the tribunal considered in detail the arguments raised by HMRC. Of
particular interest in the leasing context, it held that:

  • the expenditure on the films
    had been incurred so long as that expenditure did not exceed the
    market value of the films;
  • the partnerships were not
    carrying on their trades on a commercial basis, since the present
    value of their income was less than their expenditure;
  • the fees paid by the
    partnerships for structuring the transaction, arranging the
    partners’ finance, identifying the film and lessee and negotiating
    the sale and leaseback were capital under general principles;
  • the fees payable to future
    were deductible in the accounting periods in which they were
    recognised for accounting purposes unless those fees relate to
    material services which were to be received in later


What this decision

It is very likely that the
Samarkand decision will be appealed and there is a parallel
judicial review claim.

In the meantime, leasing businesses
will need to consider whether Samarkand affects their view as to
whether they are trading and whether there are any steps they can
take to protect their position.

It may be that HMRC will seek to
rely on Samarkand to argue that corporate lessors are not trading,
despite the tribunal attempting to differentiate the position of a
company from that of a partnership comprised of individuals.

The possibility of HMRC raising
such an argument is perhaps surprising given that the courts have
accepted in many cases that leasing is an ordinary mercantile
transaction with the character of a trade.

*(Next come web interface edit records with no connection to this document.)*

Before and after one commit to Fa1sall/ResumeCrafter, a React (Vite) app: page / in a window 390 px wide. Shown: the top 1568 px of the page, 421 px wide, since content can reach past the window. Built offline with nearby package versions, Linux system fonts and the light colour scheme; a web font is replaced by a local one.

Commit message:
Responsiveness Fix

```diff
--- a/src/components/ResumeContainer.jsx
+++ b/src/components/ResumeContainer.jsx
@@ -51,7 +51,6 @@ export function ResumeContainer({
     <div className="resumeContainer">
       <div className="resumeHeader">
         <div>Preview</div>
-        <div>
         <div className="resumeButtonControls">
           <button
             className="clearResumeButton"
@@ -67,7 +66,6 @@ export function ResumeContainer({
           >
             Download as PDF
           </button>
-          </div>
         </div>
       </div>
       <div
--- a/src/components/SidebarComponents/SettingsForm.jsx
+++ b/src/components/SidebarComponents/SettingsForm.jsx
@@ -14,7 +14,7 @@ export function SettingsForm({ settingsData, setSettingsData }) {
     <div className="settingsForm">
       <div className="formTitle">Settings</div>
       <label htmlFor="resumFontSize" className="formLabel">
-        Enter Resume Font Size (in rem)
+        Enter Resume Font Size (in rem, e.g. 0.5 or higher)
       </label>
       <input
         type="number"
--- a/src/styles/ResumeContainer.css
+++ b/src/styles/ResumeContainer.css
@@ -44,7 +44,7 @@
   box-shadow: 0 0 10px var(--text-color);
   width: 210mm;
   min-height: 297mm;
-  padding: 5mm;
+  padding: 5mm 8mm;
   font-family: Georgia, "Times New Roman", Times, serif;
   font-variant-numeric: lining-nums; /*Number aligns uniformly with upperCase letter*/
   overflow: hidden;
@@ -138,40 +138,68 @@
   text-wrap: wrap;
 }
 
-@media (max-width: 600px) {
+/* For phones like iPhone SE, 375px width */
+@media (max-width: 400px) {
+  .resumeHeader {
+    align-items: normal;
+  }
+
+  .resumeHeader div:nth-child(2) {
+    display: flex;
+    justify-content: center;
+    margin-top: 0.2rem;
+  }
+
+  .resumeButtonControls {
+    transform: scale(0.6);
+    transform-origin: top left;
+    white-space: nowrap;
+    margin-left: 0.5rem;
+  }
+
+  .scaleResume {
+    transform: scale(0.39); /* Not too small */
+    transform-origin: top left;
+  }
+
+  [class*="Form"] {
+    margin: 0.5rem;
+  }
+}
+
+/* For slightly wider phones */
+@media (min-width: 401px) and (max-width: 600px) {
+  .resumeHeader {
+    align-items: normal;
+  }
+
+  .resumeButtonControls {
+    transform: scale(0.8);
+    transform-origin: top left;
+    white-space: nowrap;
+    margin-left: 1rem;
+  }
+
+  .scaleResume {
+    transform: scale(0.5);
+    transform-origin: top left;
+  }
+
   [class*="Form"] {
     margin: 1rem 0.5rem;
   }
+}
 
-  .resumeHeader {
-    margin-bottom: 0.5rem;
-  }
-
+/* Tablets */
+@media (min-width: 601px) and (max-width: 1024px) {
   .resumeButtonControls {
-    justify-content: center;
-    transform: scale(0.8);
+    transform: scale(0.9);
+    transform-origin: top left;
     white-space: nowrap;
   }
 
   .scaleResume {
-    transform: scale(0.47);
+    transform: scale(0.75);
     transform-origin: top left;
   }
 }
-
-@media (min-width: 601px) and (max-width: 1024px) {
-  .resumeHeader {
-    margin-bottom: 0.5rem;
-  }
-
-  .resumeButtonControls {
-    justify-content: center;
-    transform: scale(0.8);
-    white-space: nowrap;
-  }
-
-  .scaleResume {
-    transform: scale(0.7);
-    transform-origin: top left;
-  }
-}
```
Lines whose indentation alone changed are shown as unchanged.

The risk of such a
challenge is greatest for those who are not habitually engaged in
financing activities.

Of wider importance is the view of
the tribunal that expenses may not be deductible in the accounting
period in which they are recognised for accounting purposes. No
explanation was given for this statement.

Given the importance of the issues
raised in Samarkand, it is hoped that the upper tribunal will have
the chance to consider the first-tier tribunal’s decision.

Judy Harrison is a senior
associate at law firm Norton Rose